“[The black presence in the contemporary art scene] almost feels as though an Occupy High Art movement is happening….How black people have been seen in history continues to influence how they are seen today. Yet the high visibility of blacks in the art world hasn’t done away with the critical defensiveness that made the controversy at this year’s Whitney Biennial over Dana Schutz’s painting of Emmett Till such an embarrassing turf war among the second-rate. Till, age 14, was beaten to death in 1955 in Mississippi for supposedly having whistled at a white woman. The painting has no power unless, or until, you think of the horrific image of Till in his open casket on which it was based.”

From Darryl Pinckney, “The Trickster’s Art” (a piece on Lynette Yiadom-Boakye, Kehinde Wiley, and the Regarding the Figure show at the Studio Museum in Harlem), New York Review of Books LXIV.13 (August 17, 2017): 50.

Pinckney is a novelist, longtime contributor to The New York Review, and partner of James Fenton (who was introduced to Pinckney by Susan Sontag in the Paris Bar in Berlin in 1990). Pinckney’s latest book—Black Deutschland: A Novel—is the story of a young, gay, post-drug-rehab Chicagoan in 1980s Berlin.

See Deesha Philyaw’s Rumpus interview with Pinckney.

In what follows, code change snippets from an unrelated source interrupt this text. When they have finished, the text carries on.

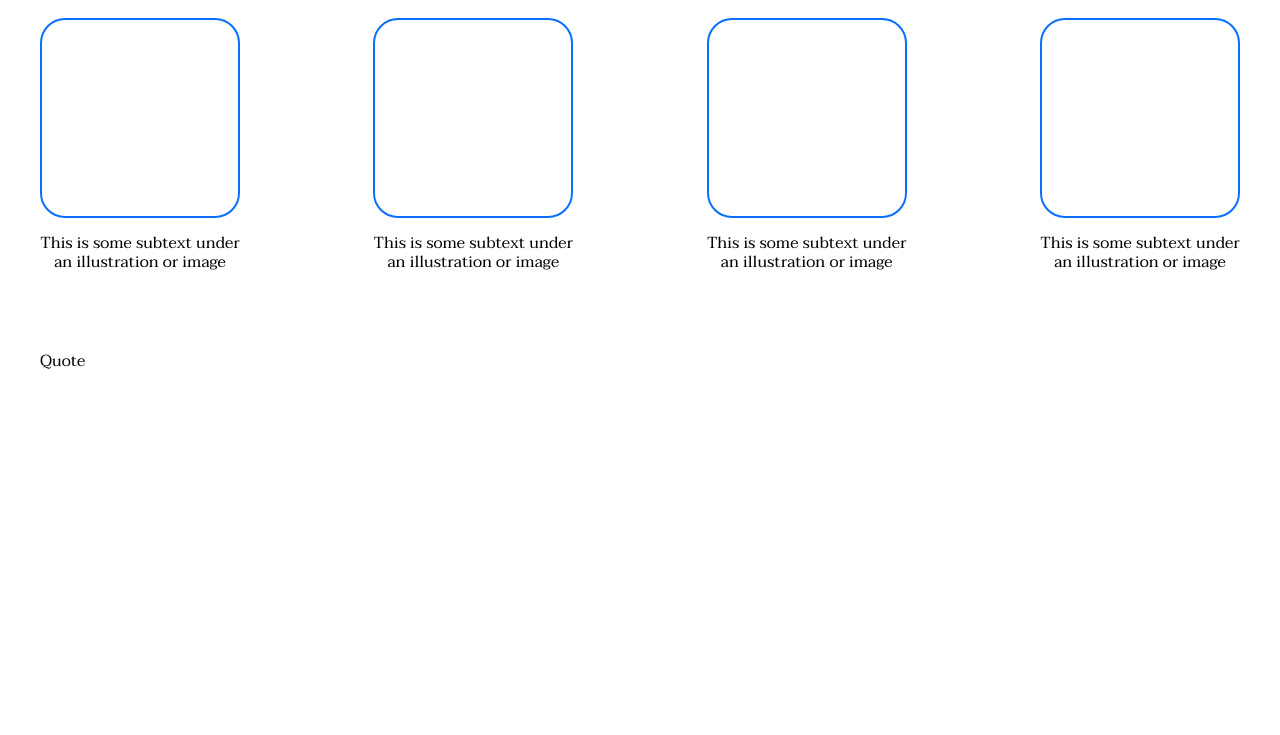
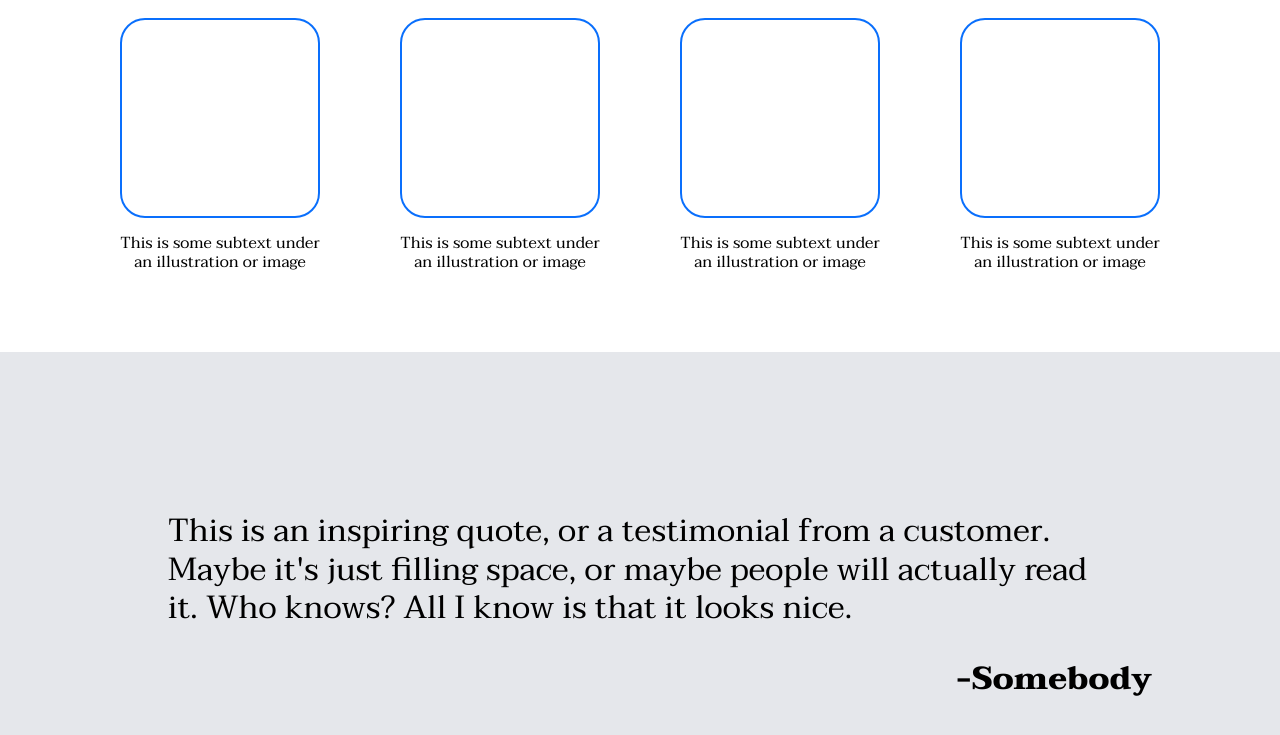
Before and after one commit to mschmitt1999/LandingPage, a plain HTML site: page index.html in a window 1280 px wide. Shown: the part 661-1396 px from the top of the page. Before the commit the page ends 1036 px from the top, so only its background shows below. Drawn offline with Linux system fonts and the light colour scheme.

Commit message:
Quote section

```diff
--- a/index.html
+++ b/index.html
@@ -68,8 +68,13 @@
 
     <div class="quoteSection">
         <div class="quote">
-            Quote
+            <blockquote>
+                This is an inspiring quote, or a testimonial from a customer. Maybe it's just filling
+                space, or maybe people will actually read it. Who knows? All I know is that it looks nice.
+            </blockquote>
+            <p class="quoteAuthor"> -Somebody</p>
         </div>
+
     </div>
 
     <div class="callToSection">
--- a/stylesheets/stylesheet.css
+++ b/stylesheets/stylesheet.css
@@ -6,6 +6,11 @@
 @font-face {
     font-family: "Taviraj-ExtraBold";
     src: url("../assets/fonts/Taviraj-ExtraBold.ttf");
+}
+
+@font-face {
+    font-family: "Taviraj-Italic";
+    src: url("../assets/fonts/Taviraj-Italic.ttf");
 }
 
 
@@ -23,6 +28,7 @@ body{
 
 h1{
     font-family: "Taviraj-ExtraBold", serif;
+    font-size:32px;
 }
 
 .header, .hero, .infoContainer, .quote, .callToAction{
@@ -110,7 +116,7 @@ a{
 
 .infoContent{
     display:flex;
-    justify-content: space-between;
+    justify-content: space-evenly;
     flex-wrap: wrap;
 }
 
@@ -127,3 +133,18 @@ a{
     border: 2px solid #0a6ffc;
     border-radius: 25px;
 }
+
+.quoteSection{
+    background-color: #E5E7EB;
+    padding:128px;
+    font-size:32px;
+}
+
+.quote{
+    font-family: "Taviraj-Italic", italic;
+}
+
+.quoteAuthor{
+    text-align: right;
+    font-family:"Taviraj-ExtraBold"
+}
```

Left to right: New York Review of Books editor Robert Silvers, Darryl Pinckney, publisher Rea Hederman, and, seated, Susan Sontag.

Photograph by Dominique Nabokov.